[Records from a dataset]
———
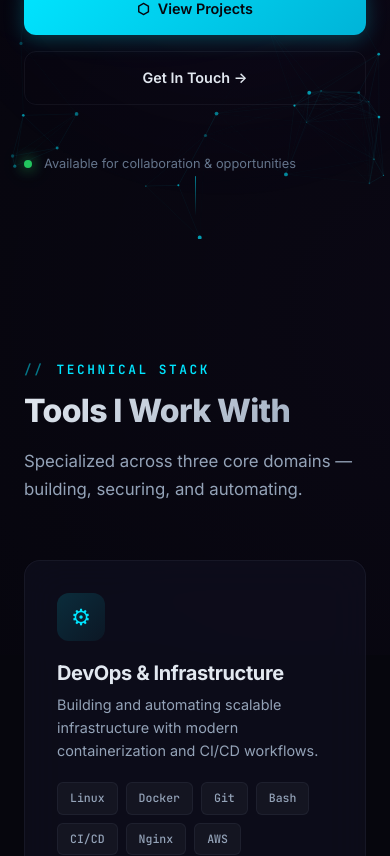
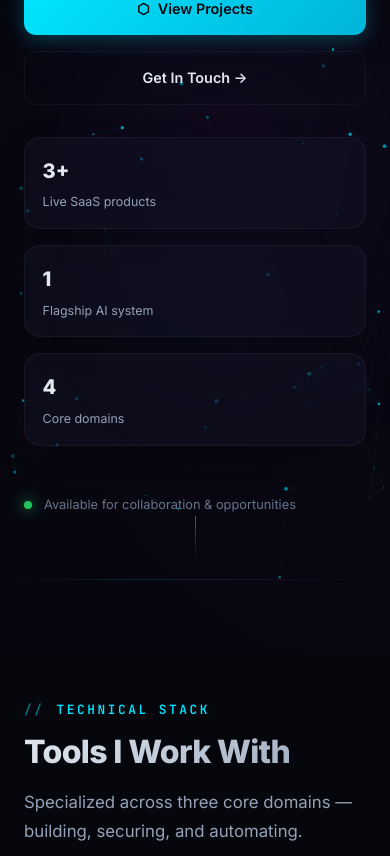
Before and after one commit to usmankhan782004-ship-it/portfolio, a React (Vite) app: page / in a window 390 px wide. Shown: the part 611-1467 px from the top of the page. Built offline with nearby package versions, Linux system fonts and the light colour scheme.

Commit message:
Polish portfolio presentation

```diff
--- a/src/App.css
+++ b/src/App.css
@@ -22,3 +22,45 @@
     position: relative;
     z-index: 1;
 }
+
+.app section[id] {
+    position: relative;
+    isolation: isolate;
+}
+
+.app section[id] > .container {
+    position: relative;
+    z-index: 1;
+}
+
+.app section + section::before {
+    content: '';
+    position: absolute;
+    top: 0;
+    left: 50%;
+    width: min(100%, var(--container-max));
+    height: 1px;
+    transform: translateX(-50%);
+    background: linear-gradient(90deg, transparent, rgba(0, 229, 255, 0.22), rgba(168, 85, 247, 0.18), transparent);
+    opacity: 0.65;
+}
+
+.app section[id]::after {
+    content: '';
+    position: absolute;
+    left: 50%;
+    bottom: 10%;
+    width: 320px;
+    height: 320px;
+    transform: translate3d(-50%, calc(var(--scroll-offset, 0px) * -0.02), 0);
+    border-radius: 50%;
+    background: radial-gradient(circle, rgba(0, 229, 255, 0.08) 0%, transparent 70%);
+    filter: blur(50px);
+    opacity: 0.45;
+    pointer-events: none;
+    z-index: 0;
+}
+
+.app section[id]:nth-of-type(even)::after {
+    background: radial-gradient(circle, rgba(168, 85, 247, 0.07) 0%, transparent 70%);
+}
--- a/src/App.jsx
+++ b/src/App.jsx
@@ -1,3 +1,4 @@
+import { useEffect } from 'react'
 import Navbar from './components/Navbar.jsx'
 import Hero from './components/Hero.jsx'
 import TechStack from './components/TechStack.jsx'
@@ -11,6 +12,35 @@ import NeuralBackdrop from './components/NeuralBackdrop.jsx'
 import './App.css'
 
 function App() {
+    useEffect(() => {
+        let frameId = 0
+
+        const updateScrollMotion = () => {
+            const documentElement = document.documentElement
+            const maxScroll = Math.max(1, documentElement.scrollHeight - window.innerHeight)
+            const progress = Math.min(1, Math.max(0, window.scrollY / maxScroll))
+
+            documentElement.style.setProperty('--scroll-progress', progress.toFixed(4))
+            documentElement.style.setProperty('--scroll-offset', `${window.scrollY}px`)
+            frameId = 0
+        }
+
+        const handleScroll = () => {
+            if (frameId) return
+            frameId = window.requestAnimationFrame(updateScrollMotion)
+        }
+
+        updateScrollMotion()
+        window.addEventListener('scroll', handleScroll, { passive: true })
+        window.addEventListener('resize', handleScroll)
+
+        return () => {
+            window.removeEventListener('scroll', handleScroll)
+            window.removeEventListener('resize', handleScroll)
+            if (frameId) window.cancelAnimationFrame(frameId)
+        }
+    }, [])
+
     return (
         <div className="app">
             <NeuralBackdrop />
--- a/src/components/Hero.css
+++ b/src/components/Hero.css
@@ -157,6 +157,37 @@
     animation: fadeInUp 0.6s var(--ease-out-expo) 1s forwards;
 }
 
+.hero-metrics {
+    display: grid;
+    grid-template-columns: repeat(3, minmax(0, 1fr));
+    gap: 1rem;
+    max-width: 620px;
+    margin-top: 2rem;
+    opacity: 0;
+    animation: fadeInUp 0.6s var(--ease-out-expo) 1.05s forwards;
+}
+
+.hero-metric {
+    padding: 1rem 1.1rem;
+    border-radius: 14px;
+    background: linear-gradient(180deg, rgba(17, 17, 34, 0.82), rgba(17, 17, 34, 0.55));
+    border: 1px solid rgba(148, 163, 184, 0.1);
+    box-shadow: 0 10px 30px rgba(0, 0, 0, 0.18);
+}
+
+.hero-metric-value {
+    font-size: 1.25rem;
+    font-weight: 800;
+    color: var(--text-primary);
+    margin-bottom: 0.35rem;
+}
+
+.hero-metric-label {
+    font-size: 0.78rem;
+    color: var(--text-secondary);
+    line-height: 1.5;
+}
+
 .hero-btn {
     display: inline-flex;
     align-items: center;
@@ -266,4 +297,8 @@
     .hero-btn {
         justify-content: center;
     }
+
+    .hero-metrics {
+        grid-template-columns: 1fr;
+    }
 }
--- a/src/components/Hero.jsx
+++ b/src/components/Hero.jsx
@@ -7,6 +7,12 @@ const ROLES = [
     'Security Enthusiast',
     'Linux Specialist',
     'Problem Solver',
+]
+
+const HERO_STATS = [
+    { value: '3+', label: 'Live SaaS products' },
+    { value: '1', label: 'Flagship AI system' },
+    { value: '4', label: 'Core domains' },
 ]
 
 export default function Hero() {
@@ -183,6 +189,15 @@ export default function Hero() {
                     </a>
                 </div>
 
+                <div className="hero-metrics">
+                    {HERO_STATS.map((stat) => (
+                        <div key={stat.label} className="hero-metric glass">
+                            <div className="hero-metric-value">{stat.value}</div>
+                            <div className="hero-metric-label">{stat.label}</div>
+                        </div>
+                    ))}
+                </div>
+
                 <div className="hero-status">
                     <span className="hero-status-dot" />
                     Available for collaboration & opportunities
--- a/src/components/Osmo.css
+++ b/src/components/Osmo.css
@@ -10,6 +10,73 @@
     display: grid;
     grid-template-columns: 1.1fr 0.9fr;
     gap: 1.5rem;
+}
+
+.osmo-spotlight {
+    display: grid;
+    grid-template-columns: 1.2fr 0.8fr;
+    gap: 1.5rem;
+    padding: 1.75rem;
+    margin-bottom: 1.5rem;
+    border-color: rgba(0, 229, 255, 0.22);
+    background: linear-gradient(135deg, rgba(0, 229, 255, 0.08), rgba(168, 85, 247, 0.08));
+    box-shadow: 0 20px 60px rgba(0, 0, 0, 0.18);
+}
+
+.osmo-spotlight-copy {
+    display: flex;
+    flex-direction: column;
+    gap: 0.85rem;
+}
+
+.osmo-spotlight-badge {
+    align-self: flex-start;
+    font-family: var(--font-mono);
+    font-size: 0.68rem;
+    font-weight: 700;
+    letter-spacing: 0.16em;
+    text-transform: uppercase;
+    color: var(--accent-cyan);
+    padding: 0.35rem 0.7rem;
+    border-radius: 999px;
+    background: rgba(0, 229, 255, 0.08);
+    border: 1px solid rgba(0, 229, 255, 0.16);
+}
+
+.osmo-spotlight-title {
+    font-size: clamp(1.4rem, 3vw, 2rem);
+    font-weight: 800;
+}
+
+.osmo-spotlight-text {
+    color: var(--text-secondary);
+    line-height: 1.8;
+    max-width: 70ch;
+}
+
+.osmo-spotlight-stats {
+    display: grid;
+    grid-template-columns: 1fr;
+    gap: 0.85rem;
+}
+
+.osmo-spotlight-stat {
+    padding: 0.95rem 1rem;
+    border-radius: 14px;
+    background: rgba(6, 6, 13, 0.32);
+    border: 1px solid rgba(148, 163, 184, 0.12);
+}
+
+.osmo-spotlight-stat-value {
+    font-size: 1rem;
+    font-weight: 800;
+    color: var(--text-primary);
+    margin-bottom: 0.2rem;
+}
+
+.osmo-spotlight-stat-label {
+    font-size: 0.78rem;
+    color: var(--text-secondary);
 }
 
 .osmo-card {
@@ -128,6 +195,10 @@
 }
 
 @media (max-width: 900px) {
+    .osmo-spotlight {
+        grid-template-columns: 1fr;
+    }
+
     .osmo-layout {
         grid-template-columns: 1fr;
     }
--- a/src/components/Osmo.jsx
+++ b/src/components/Osmo.jsx
@@ -15,6 +15,12 @@ const OSMO_PHASES = [
     'Draft',
     'Chain',
     'Execute with oversight',
+]
+
+const OSMO_HIGHLIGHTS = [
+    { value: 'Automated', label: 'Tool chaining' },
+    { value: 'Moderated', label: 'Ethical control' },
+    { value: 'Research-first', label: 'Web context' },
 ]
 
 export default function Osmo() {
@@ -44,6 +50,25 @@ export default function Osmo() {
                 <p className="section-subtitle animate-on-scroll">
                     Osmo is my automated AI Jarvis-style system for research, outreach, and tool chaining. It is built as an operator layer, not just a chatbot.
                 </p>
+
+                <div className="osmo-spotlight glass animate-on-scroll">
+                    <div className="osmo-spotlight-copy">
+                        <span className="osmo-spotlight-badge">Flagship system</span>
+                        <h3 className="osmo-spotlight-title">A control layer for research, outreach, and execution</h3>
+                        <p className="osmo-spotlight-text">
+                            Osmo is the most ambitious system in the portfolio: it gathers context, turns it into action, and keeps the user in charge from discovery through execution.
+                        </p>
+                    </div>
+
+                    <div className="osmo-spotlight-stats">
+                        {OSMO_HIGHLIGHTS.map((item) => (
+                            <div key={item.label} className="osmo-spotlight-stat">
+                                <div className="osmo-spotlight-stat-value">{item.value}</div>
+                                <div className="osmo-spotlight-stat-label">{item.label}</div>
+                            </div>
+                        ))}
+                    </div>
+                </div>
 
                 <div className="osmo-layout">
                     <div className="osmo-card glass animate-on-scroll">
--- a/src/index.css
+++ b/src/index.css
@@ -126,6 +126,8 @@ h1, h2, h3, h4, h5, h6 {
   display: flex;
   align-items: center;
   gap: 0.75rem;
+  will-change: transform;
+  transform: translateY(calc(var(--scroll-progress, 0) * -6px));
 }
 .section-label::before {
   content: '//';
@@ -140,6 +142,8 @@ h1, h2, h3, h4, h5, h6 {
   -webkit-text-fill-color: transparent;
   background-clip: text;
   margin-bottom: 1rem;
+  will-change: transform;
+  transform: translateY(calc(var(--scroll-progress, 0) * -10px));
 }
 
 .section-subtitle {
@@ -147,6 +151,8 @@ h1, h2, h3, h4, h5, h6 {
   color: var(--text-secondary);
   max-width: 600px;
   margin-bottom: 3.5rem;
+  will-change: transform;
+  transform: translateY(calc(var(--scroll-progress, 0) * -4px));
 }
 
 .glass {
```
———
__WHAT TO DO__:
Among the entries, how many lines hold the word "progress"? Please answer with only that number.

__WRITTEN ANSWER__:
5